**EXERCISE REQUIREMENTS:**
Read the records below and copy each line that contains "Opening".

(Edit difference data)
▬▬▬▬▬▬
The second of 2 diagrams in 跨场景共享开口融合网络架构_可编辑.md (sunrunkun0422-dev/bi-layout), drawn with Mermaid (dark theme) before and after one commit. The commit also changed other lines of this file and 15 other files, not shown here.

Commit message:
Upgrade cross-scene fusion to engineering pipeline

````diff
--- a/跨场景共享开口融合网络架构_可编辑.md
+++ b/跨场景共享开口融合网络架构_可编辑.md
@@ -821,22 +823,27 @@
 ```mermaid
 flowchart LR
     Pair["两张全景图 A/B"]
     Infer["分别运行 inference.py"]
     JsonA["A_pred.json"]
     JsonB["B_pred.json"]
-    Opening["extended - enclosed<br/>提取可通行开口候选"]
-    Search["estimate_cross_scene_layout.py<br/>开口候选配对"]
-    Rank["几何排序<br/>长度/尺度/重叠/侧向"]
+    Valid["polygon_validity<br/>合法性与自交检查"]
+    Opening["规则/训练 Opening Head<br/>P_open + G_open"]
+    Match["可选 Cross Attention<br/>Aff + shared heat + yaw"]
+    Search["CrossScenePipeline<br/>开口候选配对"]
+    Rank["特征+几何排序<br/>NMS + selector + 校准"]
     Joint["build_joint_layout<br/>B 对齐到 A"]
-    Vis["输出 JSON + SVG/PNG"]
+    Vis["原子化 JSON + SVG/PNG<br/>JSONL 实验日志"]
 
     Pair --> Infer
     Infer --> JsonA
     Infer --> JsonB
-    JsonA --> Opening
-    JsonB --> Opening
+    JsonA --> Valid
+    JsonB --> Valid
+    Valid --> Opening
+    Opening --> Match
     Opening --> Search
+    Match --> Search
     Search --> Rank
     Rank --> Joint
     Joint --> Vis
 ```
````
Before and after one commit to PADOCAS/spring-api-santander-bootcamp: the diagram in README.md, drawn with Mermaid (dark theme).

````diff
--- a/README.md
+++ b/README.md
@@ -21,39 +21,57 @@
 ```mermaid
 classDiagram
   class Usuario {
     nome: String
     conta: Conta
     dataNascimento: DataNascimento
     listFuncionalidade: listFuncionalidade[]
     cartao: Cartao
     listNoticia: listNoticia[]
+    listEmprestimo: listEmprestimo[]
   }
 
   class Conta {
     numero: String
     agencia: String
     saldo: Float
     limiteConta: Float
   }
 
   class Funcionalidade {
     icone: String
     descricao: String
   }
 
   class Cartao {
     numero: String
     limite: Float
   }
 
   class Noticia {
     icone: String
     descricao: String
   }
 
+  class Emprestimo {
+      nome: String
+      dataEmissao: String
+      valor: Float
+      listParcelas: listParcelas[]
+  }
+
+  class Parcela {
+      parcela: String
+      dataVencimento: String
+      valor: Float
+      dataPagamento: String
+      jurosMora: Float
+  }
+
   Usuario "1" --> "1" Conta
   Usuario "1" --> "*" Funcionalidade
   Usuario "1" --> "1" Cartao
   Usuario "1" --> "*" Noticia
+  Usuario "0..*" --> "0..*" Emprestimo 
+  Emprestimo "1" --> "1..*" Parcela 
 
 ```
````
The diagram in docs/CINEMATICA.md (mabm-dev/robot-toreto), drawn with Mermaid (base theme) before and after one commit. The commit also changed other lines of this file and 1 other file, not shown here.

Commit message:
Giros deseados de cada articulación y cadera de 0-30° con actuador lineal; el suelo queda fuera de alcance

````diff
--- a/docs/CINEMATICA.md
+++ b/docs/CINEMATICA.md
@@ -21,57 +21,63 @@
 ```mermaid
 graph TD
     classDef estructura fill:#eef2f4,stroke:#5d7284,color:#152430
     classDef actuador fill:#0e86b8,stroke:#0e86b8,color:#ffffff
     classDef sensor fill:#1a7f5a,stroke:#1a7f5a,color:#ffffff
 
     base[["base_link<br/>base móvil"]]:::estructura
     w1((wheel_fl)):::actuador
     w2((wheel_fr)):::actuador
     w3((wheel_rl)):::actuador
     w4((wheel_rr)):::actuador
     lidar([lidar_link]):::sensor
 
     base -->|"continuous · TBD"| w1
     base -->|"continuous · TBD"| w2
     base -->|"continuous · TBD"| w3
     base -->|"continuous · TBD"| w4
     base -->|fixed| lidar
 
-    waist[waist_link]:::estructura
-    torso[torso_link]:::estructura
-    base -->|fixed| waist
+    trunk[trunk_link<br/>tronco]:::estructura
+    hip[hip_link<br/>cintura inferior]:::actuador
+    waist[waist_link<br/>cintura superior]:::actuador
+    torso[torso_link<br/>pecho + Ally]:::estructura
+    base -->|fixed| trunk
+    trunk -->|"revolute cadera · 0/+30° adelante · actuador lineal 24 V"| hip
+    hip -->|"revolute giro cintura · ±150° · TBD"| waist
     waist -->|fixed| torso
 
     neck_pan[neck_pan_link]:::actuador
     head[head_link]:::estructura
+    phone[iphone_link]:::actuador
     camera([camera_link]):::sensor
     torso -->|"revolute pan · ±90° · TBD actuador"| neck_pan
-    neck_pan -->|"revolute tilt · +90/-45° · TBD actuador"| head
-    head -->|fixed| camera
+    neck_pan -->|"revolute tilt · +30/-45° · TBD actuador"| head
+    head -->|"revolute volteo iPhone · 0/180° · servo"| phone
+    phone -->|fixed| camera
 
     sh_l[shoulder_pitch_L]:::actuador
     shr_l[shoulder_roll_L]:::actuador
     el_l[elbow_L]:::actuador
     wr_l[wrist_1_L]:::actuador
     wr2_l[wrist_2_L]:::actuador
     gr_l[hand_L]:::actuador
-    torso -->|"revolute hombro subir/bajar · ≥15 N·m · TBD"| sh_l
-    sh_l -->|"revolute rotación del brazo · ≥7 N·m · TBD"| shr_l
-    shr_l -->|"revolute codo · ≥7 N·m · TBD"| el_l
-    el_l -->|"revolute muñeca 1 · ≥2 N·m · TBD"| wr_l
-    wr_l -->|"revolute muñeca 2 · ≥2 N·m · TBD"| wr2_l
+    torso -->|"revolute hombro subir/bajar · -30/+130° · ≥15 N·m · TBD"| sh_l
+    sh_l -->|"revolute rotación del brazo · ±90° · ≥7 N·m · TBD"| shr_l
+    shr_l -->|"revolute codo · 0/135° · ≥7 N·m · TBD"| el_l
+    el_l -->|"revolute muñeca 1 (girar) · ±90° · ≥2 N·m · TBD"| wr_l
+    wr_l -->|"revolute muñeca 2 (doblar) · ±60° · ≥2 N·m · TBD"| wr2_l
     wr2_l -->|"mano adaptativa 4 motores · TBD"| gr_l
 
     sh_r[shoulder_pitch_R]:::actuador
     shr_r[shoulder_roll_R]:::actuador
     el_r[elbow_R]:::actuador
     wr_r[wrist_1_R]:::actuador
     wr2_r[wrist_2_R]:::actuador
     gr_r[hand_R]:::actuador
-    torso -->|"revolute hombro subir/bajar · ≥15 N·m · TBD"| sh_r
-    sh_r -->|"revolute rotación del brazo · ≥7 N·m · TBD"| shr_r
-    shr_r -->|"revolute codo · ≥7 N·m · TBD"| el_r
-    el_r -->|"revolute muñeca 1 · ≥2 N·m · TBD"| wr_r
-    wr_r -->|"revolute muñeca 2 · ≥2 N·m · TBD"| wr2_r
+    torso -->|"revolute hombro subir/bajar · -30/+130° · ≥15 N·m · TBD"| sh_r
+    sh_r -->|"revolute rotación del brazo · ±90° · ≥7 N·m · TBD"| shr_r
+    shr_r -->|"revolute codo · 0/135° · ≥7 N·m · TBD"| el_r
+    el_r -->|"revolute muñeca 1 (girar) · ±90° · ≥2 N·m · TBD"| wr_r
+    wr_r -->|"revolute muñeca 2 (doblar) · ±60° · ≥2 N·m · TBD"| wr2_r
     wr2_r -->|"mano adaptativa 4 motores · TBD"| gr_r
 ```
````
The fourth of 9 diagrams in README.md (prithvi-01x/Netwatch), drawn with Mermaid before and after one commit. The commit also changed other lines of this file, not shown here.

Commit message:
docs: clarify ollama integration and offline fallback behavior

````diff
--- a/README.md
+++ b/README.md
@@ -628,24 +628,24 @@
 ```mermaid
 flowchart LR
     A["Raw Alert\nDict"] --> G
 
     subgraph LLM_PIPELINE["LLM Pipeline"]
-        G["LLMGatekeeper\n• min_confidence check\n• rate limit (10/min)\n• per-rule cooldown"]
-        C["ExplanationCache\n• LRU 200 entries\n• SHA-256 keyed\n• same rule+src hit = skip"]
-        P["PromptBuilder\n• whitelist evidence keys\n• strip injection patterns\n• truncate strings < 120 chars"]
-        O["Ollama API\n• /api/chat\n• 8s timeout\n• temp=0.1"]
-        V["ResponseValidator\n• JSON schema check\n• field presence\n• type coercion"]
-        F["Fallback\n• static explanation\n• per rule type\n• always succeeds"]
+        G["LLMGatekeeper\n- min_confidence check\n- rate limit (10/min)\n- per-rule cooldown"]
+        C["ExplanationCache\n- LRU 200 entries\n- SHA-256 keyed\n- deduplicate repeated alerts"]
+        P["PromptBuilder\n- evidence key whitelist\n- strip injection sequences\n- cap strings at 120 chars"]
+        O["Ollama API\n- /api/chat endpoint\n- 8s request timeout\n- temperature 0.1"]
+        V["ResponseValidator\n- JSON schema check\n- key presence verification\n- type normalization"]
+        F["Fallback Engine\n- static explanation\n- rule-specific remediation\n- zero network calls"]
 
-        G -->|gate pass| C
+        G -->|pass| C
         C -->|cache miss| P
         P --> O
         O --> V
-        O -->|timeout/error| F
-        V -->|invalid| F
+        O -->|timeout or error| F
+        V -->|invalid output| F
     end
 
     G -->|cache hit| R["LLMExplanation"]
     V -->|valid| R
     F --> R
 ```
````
▬▬▬▬▬▬
**SOLUTION TO THE PROBLEM:**
-    Opening["extended - enclosed<br/>提取可通行开口候选"]
+    Opening["规则/训练 Opening Head<br/>P_open + G_open"]
-    JsonA --> Opening
-    JsonB --> Opening
+    Valid --> Opening
+    Opening --> Match
     Opening --> Search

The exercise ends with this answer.